You’ll be surprised at how easy it is — and how many other triathletes had the exact same questions as you when they first got started! There’s a wealth of information and support out there for new triathletes — you just have to ask for it.

About the Author: Susan Lacke, No Meat Athlete’s Resident Triathlete, is an Ironman triathlete known more for racing in a Wonder Woman swimsuit than for her athletic prowess.

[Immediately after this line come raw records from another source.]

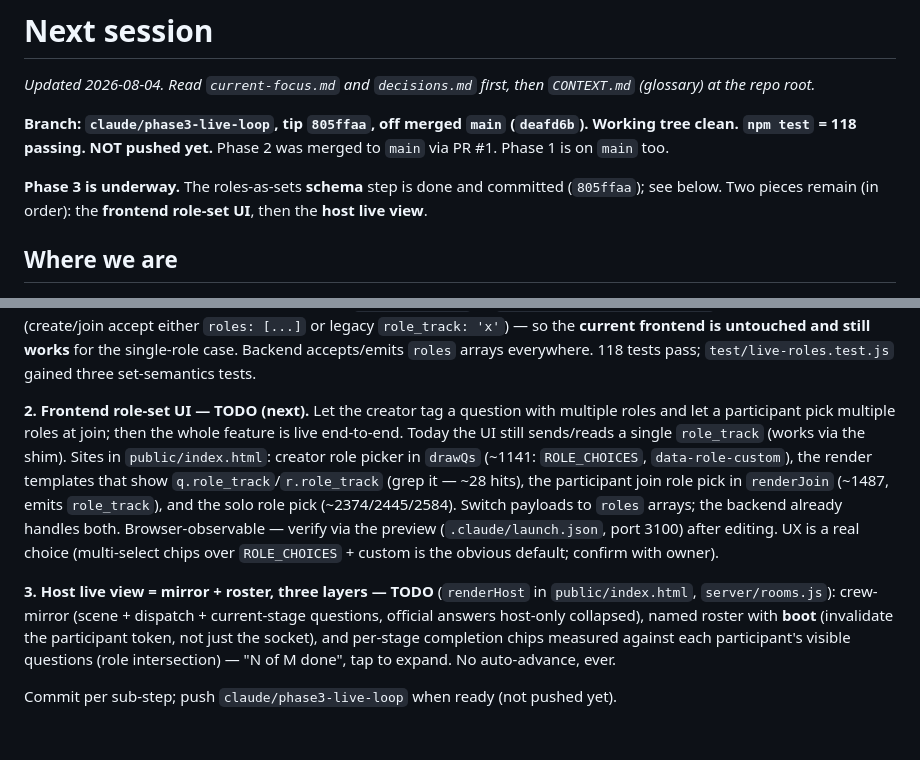
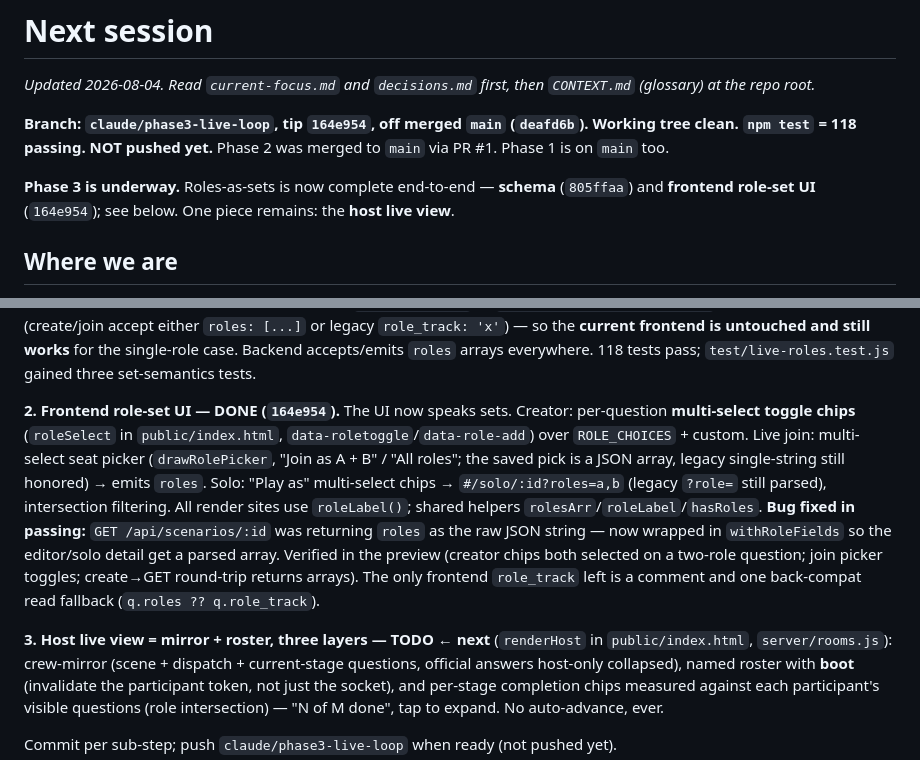
Before and after one commit to mattwb44/ProtoCall_trainer, a Markdown page: docs/ai/next-session.md, 2 parts joined by grey strips. Rendered like a GitHub page; blank space fills up the shorter version.

```diff
--- a/docs/ai/next-session.md
+++ b/docs/ai/next-session.md
@@ -3,13 +3,13 @@
 _Updated 2026-08-04. Read `current-focus.md` and `decisions.md` first, then
 `CONTEXT.md` (glossary) at the repo root._
 
-**Branch: `claude/phase3-live-loop`, tip `805ffaa`, off merged `main`
+**Branch: `claude/phase3-live-loop`, tip `164e954`, off merged `main`
 (`deafd6b`). Working tree clean. `npm test` = 118 passing. NOT pushed yet.**
 Phase 2 was merged to `main` via PR #1. Phase 1 is on `main` too.
 
-**Phase 3 is underway.** The roles-as-sets **schema** step is done and
-committed (`805ffaa`); see below. Two pieces remain (in order): the **frontend
-role-set UI**, then the **host live view**.
+**Phase 3 is underway.** Roles-as-sets is now complete end-to-end — **schema**
+(`805ffaa`) and **frontend role-set UI** (`164e954`); see below. One piece
+remains: the **host live view**.
 
 ## Where we are
 Tracks 0 / A1 / A2 / B / C shipped earlier (details in `decisions.md`). A
@@ -48,20 +48,21 @@ input shim (create/join accept either `roles: [...]` or legacy `role_track:
 single-role case. Backend accepts/emits `roles` arrays everywhere. 118 tests
 pass; `test/live-roles.test.js` gained three set-semantics tests.
 
-**2. Frontend role-set UI — TODO (next).** Let the creator tag a question with
-multiple roles and let a participant pick multiple roles at join; then the
-whole feature is live end-to-end. Today the UI still sends/reads a single
-`role_track` (works via the shim). Sites in `public/index.html`: creator role
-picker in `drawQs` (~1141: `ROLE_CHOICES`, `data-role-custom`), the render
-templates that show `q.role_track`/`r.role_track` (grep it — ~28 hits), the
-participant join role pick in `renderJoin` (~1487, emits `role_track`), and the
-solo role pick (~2374/2445/2584). Switch payloads to `roles` arrays; the
-backend already handles both. Browser-observable — verify via the preview
-(`.claude/launch.json`, port 3100) after editing. UX is a real choice
-(multi-select chips over `ROLE_CHOICES` + custom is the obvious default; confirm
-with owner).
+**2. Frontend role-set UI — DONE (`164e954`).** The UI now speaks sets. Creator:
+per-question **multi-select toggle chips** (`roleSelect` in `public/index.html`,
+`data-roletoggle`/`data-role-add`) over `ROLE_CHOICES` + custom. Live join:
+multi-select seat picker (`drawRolePicker`, "Join as A + B" / "All roles"; the
+saved pick is a JSON array, legacy single-string still honored) → emits `roles`.
+Solo: "Play as" multi-select chips → `#/solo/:id?roles=a,b` (legacy `?role=`
+still parsed), intersection filtering. All render sites use `roleLabel()`; shared
+helpers `rolesArr`/`roleLabel`/`hasRoles`. **Bug fixed in passing:** `GET
+/api/scenarios/:id` was returning `roles` as the raw JSON string — now wrapped in
+`withRoleFields` so the editor/solo detail get a parsed array. Verified in the
+preview (creator chips both selected on a two-role question; join picker toggles;
+create→GET round-trip returns arrays). The only frontend `role_track` left is a
+comment and one back-compat read fallback (`q.roles ?? q.role_track`).
 
-**3. Host live view = mirror + roster, three layers — TODO** (`renderHost` in
+**3. Host live view = mirror + roster, three layers — TODO ← next** (`renderHost` in
 `public/index.html`, `server/rooms.js`): crew-mirror (scene + dispatch +
 current-stage questions, official answers host-only collapsed), named roster
 with **boot** (invalidate the participant token, not just the socket), and
```
Also changed, not shown: docs/ai/current-focus.md (+8 -6 lines).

She is the author of the No Meat Athlete Triathlon Roadmap.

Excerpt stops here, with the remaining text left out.